It was an interesting workshop last week in The Curious Club, where we delved into our relationship to food. Why? As food is one of those things we cannot ignore. We have to eat to survive.
Although what do we eat and how do we eat?
This is often not as straightforward as it should be. As we learn on the Wellbeing Coach Training, we are bombarded with images of food in magazines, social media, walking around, driving… tempted at the supermarkets to buy x,y,z or asked if you want to upgrade your meal, have a starter, a pastry with your coffee. Or you see friends and it is polite to take their offering of food as a sign of your appreciation of them and so on.
Which results in we have many reasons to eat when not hungry.
Can you think of your reasons?
We often have a story attached to what we eat, such as this is the way we ate as children, this is food which gives me comfort, this is what I am told is healthy, making food is boring, I feel uninspired.
Which means we have a lot of internal dialogue going on with food although you may never have paid attention to it, but if you did, what do you think your story would be?
In our post workshop discussion the theme of denying pleasure with food materialised. As in, the routine of daily eating, of choosing the ‘right’ food (is there really a right food to eat?) had taken over the enjoyment of making food for the sheer pleasure of it.

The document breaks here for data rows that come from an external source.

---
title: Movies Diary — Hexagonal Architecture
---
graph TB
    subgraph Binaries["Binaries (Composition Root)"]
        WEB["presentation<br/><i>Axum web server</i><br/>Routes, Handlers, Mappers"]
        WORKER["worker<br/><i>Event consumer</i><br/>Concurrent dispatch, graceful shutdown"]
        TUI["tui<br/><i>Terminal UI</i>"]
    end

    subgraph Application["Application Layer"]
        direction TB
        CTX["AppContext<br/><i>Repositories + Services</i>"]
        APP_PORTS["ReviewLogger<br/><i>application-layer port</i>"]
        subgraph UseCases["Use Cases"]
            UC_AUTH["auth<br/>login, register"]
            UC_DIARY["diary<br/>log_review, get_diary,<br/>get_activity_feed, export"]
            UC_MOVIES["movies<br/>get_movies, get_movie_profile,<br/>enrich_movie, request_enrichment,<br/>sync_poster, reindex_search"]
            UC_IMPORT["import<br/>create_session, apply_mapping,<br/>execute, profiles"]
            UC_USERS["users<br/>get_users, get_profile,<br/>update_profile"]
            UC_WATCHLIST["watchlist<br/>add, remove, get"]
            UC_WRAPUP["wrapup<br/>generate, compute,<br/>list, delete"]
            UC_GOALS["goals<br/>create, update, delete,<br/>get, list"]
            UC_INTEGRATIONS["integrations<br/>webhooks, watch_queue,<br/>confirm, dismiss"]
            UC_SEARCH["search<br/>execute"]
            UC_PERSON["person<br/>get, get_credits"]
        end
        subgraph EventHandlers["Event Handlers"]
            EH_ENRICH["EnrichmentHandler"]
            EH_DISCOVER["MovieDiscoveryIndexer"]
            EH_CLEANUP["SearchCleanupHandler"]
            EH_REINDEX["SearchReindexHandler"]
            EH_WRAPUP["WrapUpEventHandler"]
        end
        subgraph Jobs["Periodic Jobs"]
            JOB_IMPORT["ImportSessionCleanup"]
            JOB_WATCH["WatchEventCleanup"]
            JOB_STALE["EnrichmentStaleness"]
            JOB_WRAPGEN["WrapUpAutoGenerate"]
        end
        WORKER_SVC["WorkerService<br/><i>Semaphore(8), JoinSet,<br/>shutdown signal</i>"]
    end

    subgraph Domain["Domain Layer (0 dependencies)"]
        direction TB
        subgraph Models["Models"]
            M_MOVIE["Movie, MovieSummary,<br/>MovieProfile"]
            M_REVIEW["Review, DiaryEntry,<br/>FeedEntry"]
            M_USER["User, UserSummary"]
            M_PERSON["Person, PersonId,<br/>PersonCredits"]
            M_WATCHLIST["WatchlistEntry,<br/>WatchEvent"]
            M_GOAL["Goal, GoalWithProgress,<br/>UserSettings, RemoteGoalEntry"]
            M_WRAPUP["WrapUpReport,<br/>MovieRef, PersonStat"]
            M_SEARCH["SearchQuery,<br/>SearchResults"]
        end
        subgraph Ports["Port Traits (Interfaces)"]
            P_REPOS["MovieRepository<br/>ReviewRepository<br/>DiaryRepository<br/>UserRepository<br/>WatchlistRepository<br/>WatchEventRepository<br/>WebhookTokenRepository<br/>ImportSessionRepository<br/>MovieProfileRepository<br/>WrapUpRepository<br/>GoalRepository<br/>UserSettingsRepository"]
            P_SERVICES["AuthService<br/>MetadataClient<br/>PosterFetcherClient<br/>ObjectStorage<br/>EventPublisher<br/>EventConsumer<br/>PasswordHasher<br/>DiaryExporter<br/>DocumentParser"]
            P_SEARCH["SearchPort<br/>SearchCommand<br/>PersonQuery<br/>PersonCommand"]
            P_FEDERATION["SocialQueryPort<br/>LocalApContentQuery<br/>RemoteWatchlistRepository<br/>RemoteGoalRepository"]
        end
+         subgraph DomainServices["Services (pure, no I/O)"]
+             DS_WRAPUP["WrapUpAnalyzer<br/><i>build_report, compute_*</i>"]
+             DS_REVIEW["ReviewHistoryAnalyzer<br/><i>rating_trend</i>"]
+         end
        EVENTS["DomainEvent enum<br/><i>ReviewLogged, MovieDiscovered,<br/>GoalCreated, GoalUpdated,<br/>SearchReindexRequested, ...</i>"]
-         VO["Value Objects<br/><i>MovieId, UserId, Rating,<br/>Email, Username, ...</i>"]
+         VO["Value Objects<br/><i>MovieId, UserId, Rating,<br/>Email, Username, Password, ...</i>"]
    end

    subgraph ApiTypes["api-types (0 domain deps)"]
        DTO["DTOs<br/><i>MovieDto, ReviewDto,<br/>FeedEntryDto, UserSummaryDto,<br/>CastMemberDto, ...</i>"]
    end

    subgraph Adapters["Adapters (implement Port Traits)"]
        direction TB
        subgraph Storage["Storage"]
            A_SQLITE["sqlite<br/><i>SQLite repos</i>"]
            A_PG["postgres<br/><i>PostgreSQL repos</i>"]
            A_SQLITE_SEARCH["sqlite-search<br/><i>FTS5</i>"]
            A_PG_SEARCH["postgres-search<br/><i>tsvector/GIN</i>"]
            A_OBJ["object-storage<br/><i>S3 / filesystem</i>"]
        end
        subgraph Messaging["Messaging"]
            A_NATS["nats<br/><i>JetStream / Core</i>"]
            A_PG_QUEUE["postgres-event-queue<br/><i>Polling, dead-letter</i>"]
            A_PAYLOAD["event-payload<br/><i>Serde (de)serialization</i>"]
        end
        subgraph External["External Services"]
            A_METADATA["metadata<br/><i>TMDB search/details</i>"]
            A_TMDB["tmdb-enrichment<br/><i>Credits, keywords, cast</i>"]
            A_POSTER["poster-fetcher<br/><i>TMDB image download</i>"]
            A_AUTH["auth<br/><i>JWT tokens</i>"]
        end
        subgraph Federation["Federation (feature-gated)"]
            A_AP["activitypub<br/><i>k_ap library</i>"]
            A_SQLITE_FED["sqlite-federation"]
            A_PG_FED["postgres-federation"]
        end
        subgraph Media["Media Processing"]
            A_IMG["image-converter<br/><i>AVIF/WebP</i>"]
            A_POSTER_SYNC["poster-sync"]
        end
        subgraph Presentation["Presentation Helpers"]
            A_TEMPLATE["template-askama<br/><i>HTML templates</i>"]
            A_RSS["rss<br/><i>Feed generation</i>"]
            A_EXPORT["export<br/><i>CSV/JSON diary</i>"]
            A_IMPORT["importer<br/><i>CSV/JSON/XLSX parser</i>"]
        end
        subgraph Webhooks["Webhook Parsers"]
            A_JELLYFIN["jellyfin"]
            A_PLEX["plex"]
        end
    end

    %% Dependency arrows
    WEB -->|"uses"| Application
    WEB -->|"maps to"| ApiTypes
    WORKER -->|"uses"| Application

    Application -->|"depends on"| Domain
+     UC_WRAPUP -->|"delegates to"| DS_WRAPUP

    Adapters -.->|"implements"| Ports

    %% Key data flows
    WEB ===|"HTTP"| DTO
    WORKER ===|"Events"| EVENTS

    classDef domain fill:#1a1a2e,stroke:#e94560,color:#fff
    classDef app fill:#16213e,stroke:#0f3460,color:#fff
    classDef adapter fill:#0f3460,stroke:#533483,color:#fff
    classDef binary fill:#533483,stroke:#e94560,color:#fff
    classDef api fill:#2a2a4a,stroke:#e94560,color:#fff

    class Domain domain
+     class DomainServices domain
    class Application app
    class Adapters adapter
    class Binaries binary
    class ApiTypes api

Food is a beautiful expression of who we are and is not to be caught up in punishment, restriction, guilt, remorse, shoulds and should nots, diets and toxic rules. There is not much pleasure in any of those thoughts.
Can you notice what you are thinking and start to change the dialogue you have around food and pleasure?
If we think about it food is pleasurable, it awakens all our senses but we can see it as another chore and grab the easiest, quickest meal without much thought. Pleasure and haste are not great bedfellows in my opinion!
So my invitation to you for the next week is to slow down and savour your food but not just the eating of it but also the preparation of it. See it as a devotion of love to you as you nourish yourself from the inside out. Find a beautiful recipe and set aside time to make it. Focus on the colour of the vegetables, the smell of spices and herbs, the sound of sizzling in a pan, the texture of the food as you cut it up, the taste of the creation you have made. Invite your senses to play as you find pleasure in the food you make for you.
Then notice what, if any, difference you feel when you take this time and become more mindful with what you eat.
If you’d like some inspiration for what to make, you’re welcome to look through our delicious recipes.